» **Work order**
Lines in the data below that contain the word "Your" are to be copied.

Difference listings:
──────────────────────────────
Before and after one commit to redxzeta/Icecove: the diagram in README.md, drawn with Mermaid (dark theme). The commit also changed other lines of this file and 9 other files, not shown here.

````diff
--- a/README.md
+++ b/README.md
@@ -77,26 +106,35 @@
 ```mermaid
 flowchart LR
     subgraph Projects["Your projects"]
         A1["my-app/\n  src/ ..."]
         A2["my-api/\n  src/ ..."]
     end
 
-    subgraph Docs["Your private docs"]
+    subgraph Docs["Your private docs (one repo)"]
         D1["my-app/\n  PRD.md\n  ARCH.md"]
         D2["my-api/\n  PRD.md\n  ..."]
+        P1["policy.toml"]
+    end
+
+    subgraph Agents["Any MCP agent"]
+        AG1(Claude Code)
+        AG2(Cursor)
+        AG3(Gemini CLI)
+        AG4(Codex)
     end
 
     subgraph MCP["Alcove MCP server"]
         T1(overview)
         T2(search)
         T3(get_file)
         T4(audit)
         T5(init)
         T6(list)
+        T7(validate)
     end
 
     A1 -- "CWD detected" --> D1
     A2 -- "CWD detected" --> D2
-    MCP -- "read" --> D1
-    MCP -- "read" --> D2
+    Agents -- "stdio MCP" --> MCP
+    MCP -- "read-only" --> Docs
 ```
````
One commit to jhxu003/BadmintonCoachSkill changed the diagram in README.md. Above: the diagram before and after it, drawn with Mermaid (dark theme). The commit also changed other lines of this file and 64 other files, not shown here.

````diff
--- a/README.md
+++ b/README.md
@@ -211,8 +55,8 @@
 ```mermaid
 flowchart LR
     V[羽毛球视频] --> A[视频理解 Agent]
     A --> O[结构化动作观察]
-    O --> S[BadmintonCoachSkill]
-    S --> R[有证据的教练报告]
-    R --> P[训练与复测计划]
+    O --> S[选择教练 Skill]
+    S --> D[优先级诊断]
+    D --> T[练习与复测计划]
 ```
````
──────────────────────────────
» **The completed task**
     subgraph Projects["Your projects"]
-    subgraph Docs["Your private docs"]
+    subgraph Docs["Your private docs (one repo)"]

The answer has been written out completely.